■ **ABOUT THIS EXERCISE**: Return the data exactly, without pictures.

Dataset records
__________

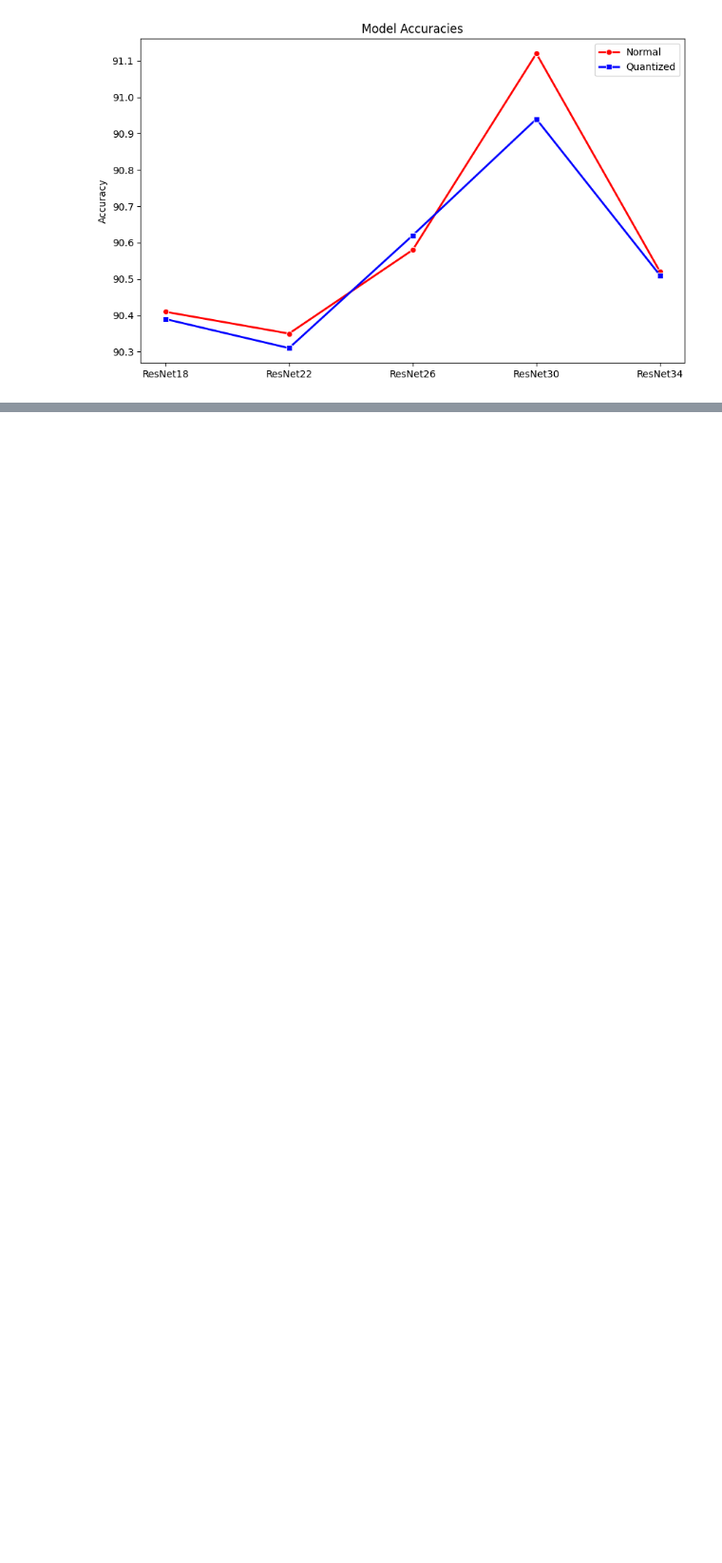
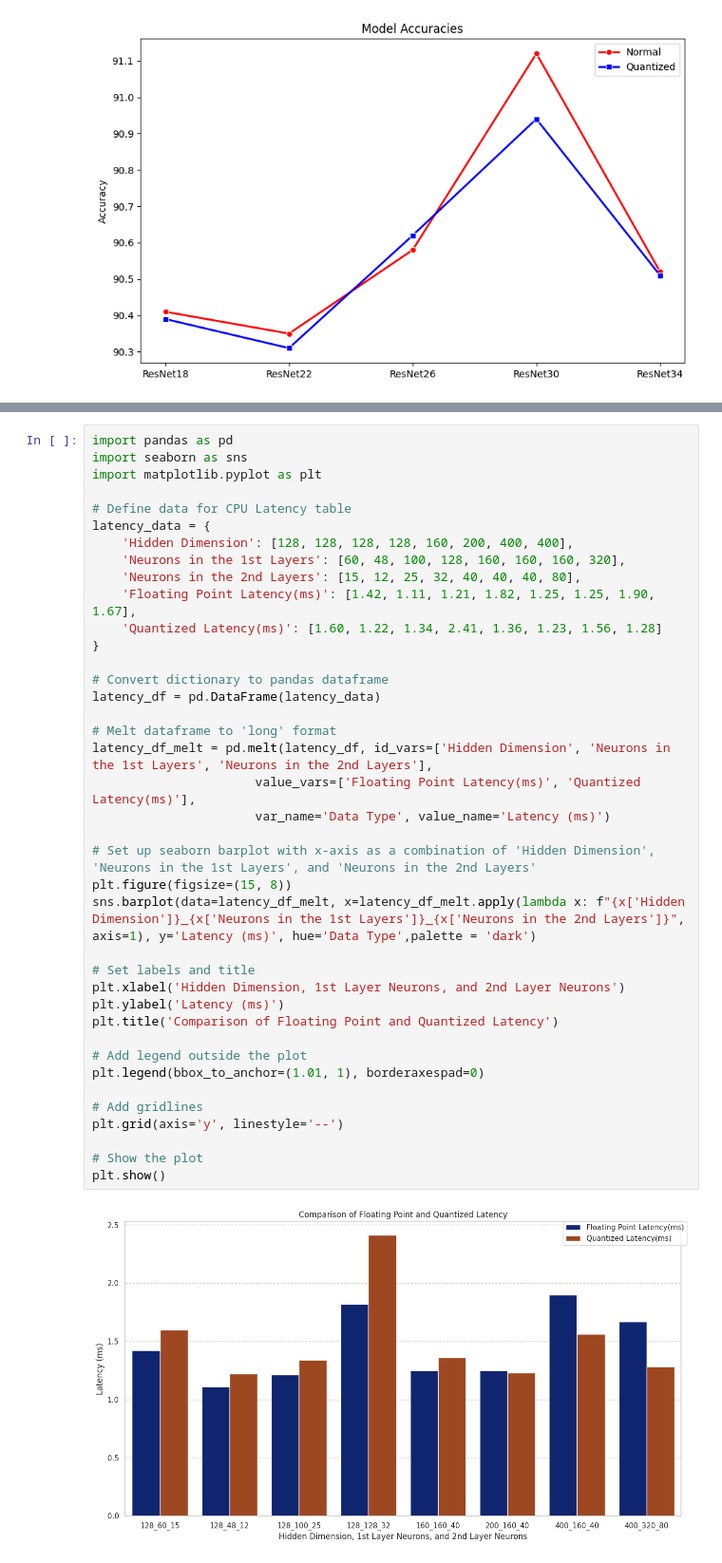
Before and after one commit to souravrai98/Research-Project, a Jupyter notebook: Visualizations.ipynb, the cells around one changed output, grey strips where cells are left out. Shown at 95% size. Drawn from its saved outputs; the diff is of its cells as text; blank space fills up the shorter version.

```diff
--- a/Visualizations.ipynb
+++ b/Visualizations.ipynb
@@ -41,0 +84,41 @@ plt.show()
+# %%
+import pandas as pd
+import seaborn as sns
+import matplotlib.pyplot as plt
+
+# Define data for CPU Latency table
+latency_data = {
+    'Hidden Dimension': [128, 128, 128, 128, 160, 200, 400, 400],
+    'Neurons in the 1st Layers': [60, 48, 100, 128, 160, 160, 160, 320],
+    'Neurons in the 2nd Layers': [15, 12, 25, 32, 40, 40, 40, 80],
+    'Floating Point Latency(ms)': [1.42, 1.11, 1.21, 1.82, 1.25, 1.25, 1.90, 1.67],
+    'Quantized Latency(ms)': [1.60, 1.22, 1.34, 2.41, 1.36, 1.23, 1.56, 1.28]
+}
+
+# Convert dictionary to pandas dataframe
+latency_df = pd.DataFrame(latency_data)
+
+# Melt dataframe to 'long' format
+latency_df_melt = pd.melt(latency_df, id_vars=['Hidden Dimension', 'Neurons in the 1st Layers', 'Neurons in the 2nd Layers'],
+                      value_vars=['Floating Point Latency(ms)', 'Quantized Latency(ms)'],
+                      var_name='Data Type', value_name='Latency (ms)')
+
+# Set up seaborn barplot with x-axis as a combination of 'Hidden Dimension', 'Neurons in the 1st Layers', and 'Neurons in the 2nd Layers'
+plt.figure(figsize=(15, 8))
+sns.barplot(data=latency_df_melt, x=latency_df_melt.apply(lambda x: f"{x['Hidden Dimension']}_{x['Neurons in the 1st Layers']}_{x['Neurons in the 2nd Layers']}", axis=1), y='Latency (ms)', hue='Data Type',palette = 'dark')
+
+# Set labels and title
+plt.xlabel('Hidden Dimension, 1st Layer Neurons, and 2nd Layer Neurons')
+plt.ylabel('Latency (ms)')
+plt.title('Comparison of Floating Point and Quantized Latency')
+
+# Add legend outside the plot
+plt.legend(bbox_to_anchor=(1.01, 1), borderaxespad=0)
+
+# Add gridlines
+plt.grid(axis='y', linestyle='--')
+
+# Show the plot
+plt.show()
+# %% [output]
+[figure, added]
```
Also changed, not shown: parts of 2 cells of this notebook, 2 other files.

__________

■ **RESPONSE BELOW**:
Before and after one commit to souravrai98/Research-Project, a Jupyter notebook: Visualizations.ipynb, the cells around one changed output, grey strips where cells are left out. Shown at 95% size. Drawn from its saved outputs; the diff is of its cells as text; blank space fills up the shorter version.

```diff
--- a/Visualizations.ipynb
+++ b/Visualizations.ipynb
@@ -41,0 +84,41 @@ plt.show()
+# %%
+import pandas as pd
+import seaborn as sns
+import matplotlib.pyplot as plt
+
+# Define data for CPU Latency table
+latency_data = {
+    'Hidden Dimension': [128, 128, 128, 128, 160, 200, 400, 400],
+    'Neurons in the 1st Layers': [60, 48, 100, 128, 160, 160, 160, 320],
+    'Neurons in the 2nd Layers': [15, 12, 25, 32, 40, 40, 40, 80],
+    'Floating Point Latency(ms)': [1.42, 1.11, 1.21, 1.82, 1.25, 1.25, 1.90, 1.67],
+    'Quantized Latency(ms)': [1.60, 1.22, 1.34, 2.41, 1.36, 1.23, 1.56, 1.28]
+}
+
+# Convert dictionary to pandas dataframe
+latency_df = pd.DataFrame(latency_data)
+
+# Melt dataframe to 'long' format
+latency_df_melt = pd.melt(latency_df, id_vars=['Hidden Dimension', 'Neurons in the 1st Layers', 'Neurons in the 2nd Layers'],
+                      value_vars=['Floating Point Latency(ms)', 'Quantized Latency(ms)'],
+                      var_name='Data Type', value_name='Latency (ms)')
+
+# Set up seaborn barplot with x-axis as a combination of 'Hidden Dimension', 'Neurons in the 1st Layers', and 'Neurons in the 2nd Layers'
+plt.figure(figsize=(15, 8))
+sns.barplot(data=latency_df_melt, x=latency_df_melt.apply(lambda x: f"{x['Hidden Dimension']}_{x['Neurons in the 1st Layers']}_{x['Neurons in the 2nd Layers']}", axis=1), y='Latency (ms)', hue='Data Type',palette = 'dark')
+
+# Set labels and title
+plt.xlabel('Hidden Dimension, 1st Layer Neurons, and 2nd Layer Neurons')
+plt.ylabel('Latency (ms)')
+plt.title('Comparison of Floating Point and Quantized Latency')
+
+# Add legend outside the plot
+plt.legend(bbox_to_anchor=(1.01, 1), borderaxespad=0)
+
+# Add gridlines
+plt.grid(axis='y', linestyle='--')
+
+# Show the plot
+plt.show()
+# %% [output]
+[figure, added]
```
Also changed, not shown: parts of 2 cells of this notebook, 2 other files.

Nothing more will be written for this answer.